  • Mitch on August 25, 2011 2:16 PM:

    In my opinion this is another battle in the war for control of the Republican party. The Tea Baggers have grown too powerful for the puppetmasters to control, and the Tea Baggers in Congress certainly haven't HELPED the super-rich.

    So now the plutocrats are trying to remind the GOP who is in charge.

    "You hurt us in the Debt Ceiling debacle," say the business leaders, "So now we turn our backs on you."

    This is why they are not throwing their support behind Obama and the Dems. True, the plutocrats may be on the same page as the Dems right now. . . but the Republican Party is THEIR party. And I have never known a wealthy person who could let go of something that they view as rightfully theirs.

    This isn't really about policy. Why should it be? Truth be told these lords of commerce will be rich no matter what happens in Washington. Why should they care about "a bipartisan, balanced long-term debt deal"??

    Cui bono? These guys do nothing without seeking personal gain from it. Do you think they are withholding donations out of civic pride?

    No. This is about control. It's petty and small and vile; the usual Republican traits. The pluotcrats fear that they have lost control of their party, and so now they are pulling on the leash, trying to regain dominance. The Tea Bagging Monster they created has overpowered them; so the Old Guard is trying to prove that by controlling the dollars, they control the Party.

    We'll see how that goes.

  • Elizabelle on August 25, 2011 2:36 PM:

    I think I have just had my last Starbucks coffee for a while, and I am going to tell Howard Schultz why.

    They're not all crooks, and false equivalency -- by Schultz and the lapdog media -- is going to buy us fascism.

    Not a brew suitable for drinking.

  • MuddyLee on August 25, 2011 3:01 PM:

    Let the Starbucks boycott begin - and let it begin with me - not difficult since the closest one is 30 miles away - BUT - I invite you people who live in cities to join me.

  • Mike on August 25, 2011 3:13 PM:

    Steve, sometimes you have to step back a little and try to look at things from something other than a liberal-blogger viewpoint.

    Even though Starbucks seems to have a number of seemingly liberal-leaning (they accept man-made climate change, they attempt to minimize their ecological footprint, etc), they certainly have customers from both sides of the political aisle. They are certainly NOT going to alienate their conservative customers by publicly blasting the Republican party.

    So I can completely understand where Mr. Schultz did what he did.

    Further, you can say what you want, but Democrats aren't blameless is this mess. With the debt-limit "crisis," every time the republicans pushed, the Dems fell back. The result was that the Republicans got pretty much everything they wanted. Perhaps if Dems developed some spine and pushed back rather than always retreating, the Republicans might be forced to give some and the logjam will break up.
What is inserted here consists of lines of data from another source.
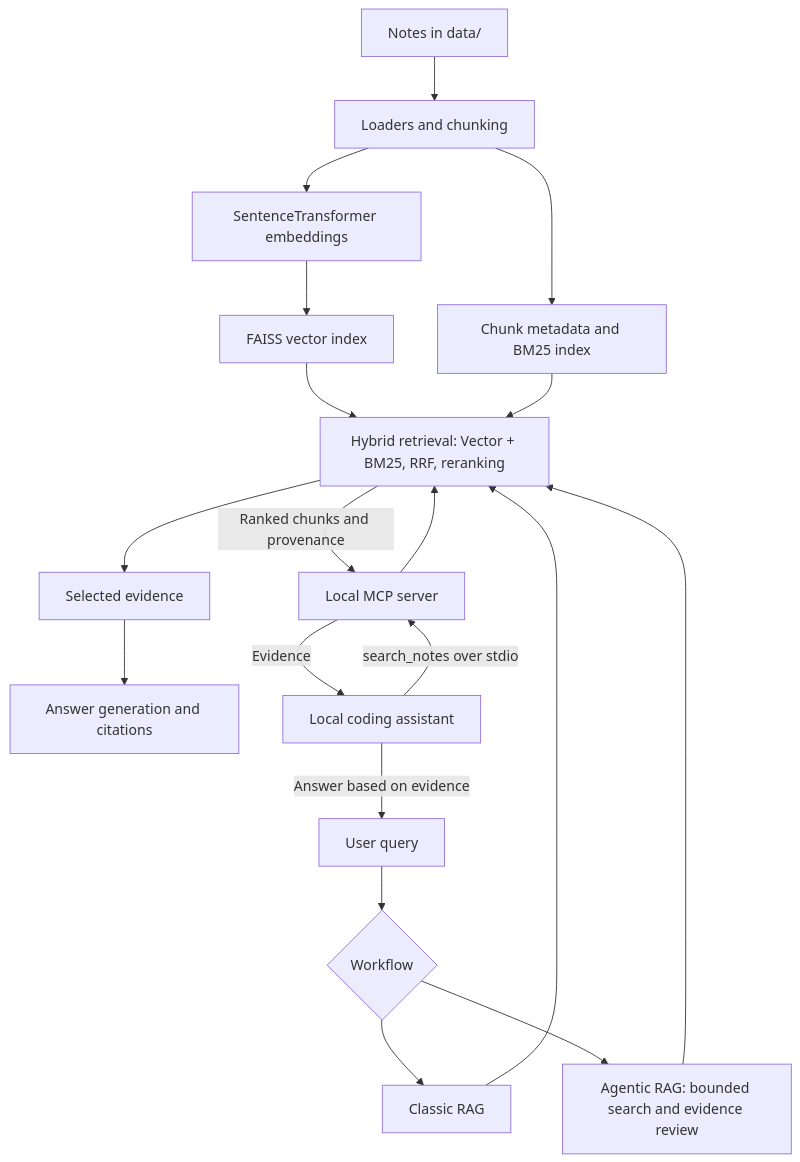
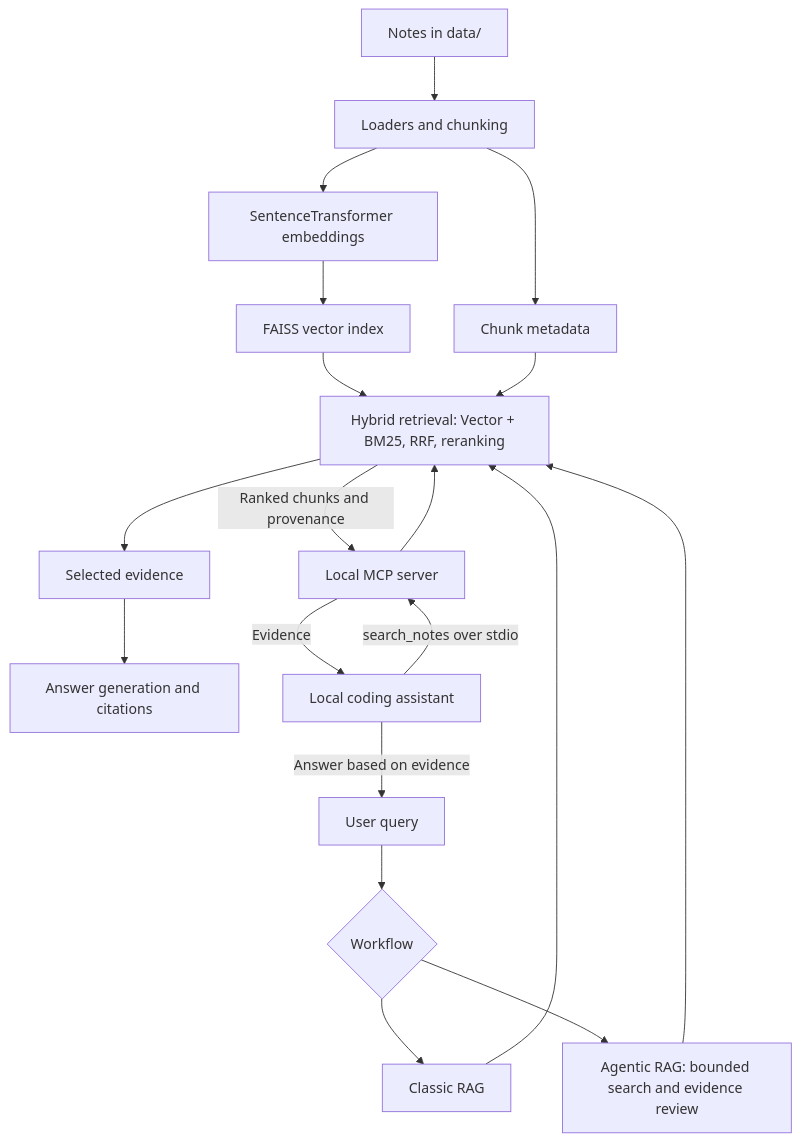
The diagram in README.md (StevenHuang41/RAG-based_notes_helper), drawn with Mermaid before and after one commit. The commit also changed other lines of this file, not shown here.

Commit message:
docs(mcp): correct workflow and verification status

````diff
--- a/README.md
+++ b/README.md
@@ -103,21 +103,21 @@
 ```mermaid
 flowchart TD
     notes["Notes in data/"] --> load["Loaders and chunking"]
     load --> embed["SentenceTransformer embeddings"]
     embed --> vector["FAISS vector index"]
-    load --> metadata["Chunk metadata and BM25 index"]
+    load --> metadata["Chunk metadata"]
     vector --> hybrid["Hybrid retrieval: Vector + BM25, RRF, reranking"]
     metadata --> hybrid
     user["User query"] --> choose{"Workflow"}
     choose --> classic["Classic RAG"]
     choose --> agentic["Agentic RAG: bounded search and evidence review"]
     classic --> hybrid
     agentic --> hybrid
     hybrid --> context["Selected evidence"]
     context --> answer["Answer generation and citations"]
     assistant["Local coding assistant"] -->|"search_notes over stdio"| mcp["Local MCP server"]
     mcp --> hybrid
     hybrid -->|"Ranked chunks and provenance"| mcp
     mcp -->|"Evidence"| assistant
     assistant -->|"Answer based on evidence"| user
 ```
````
  • tam on August 25, 2011 4:07 PM:

    Another pledge. If someone asked these folks, as well as most Republican officeholders, to sign a pledge to hold their breath until a Balanced Budget Amendment passes, I wonder if they would do it. It might be worth a try.

    And how self-satisfied do you have to be to address a public letter to "fellow leaders"?

  • exlibra on August 25, 2011 4:46 PM:

    The Starbucks guy had been a Dem donor in the past. If the others are like him, then it's a unilateral disarmament -- because Repubs won't follow -- and the most stupid idea, ever. One wonders how come all of those geniuses aren't bankrupt yet.

    Craptcha took *seven tries* to produce something semi-legible: "users TravLet". I consider my self a "user" of this blog but find its travelling restrictions much too stringent and discouraging.

  • DisgustedWithItAll on August 25, 2011 7:11 PM:

    It's always been my opinion that business people ended up in business because they aren't talented or intelligent enough to do something interesting.

  • Doug on August 25, 2011 7:32 PM:

    How much has been given by this group to Democrats and how much to Republicans? Unless they're nearly equal amounts, this will hurt Republicans much more than Democrats.
    Right now I'm going with Mitch @ 2:16 PM: it's all about control of the Republican Party.
    "It's my party..."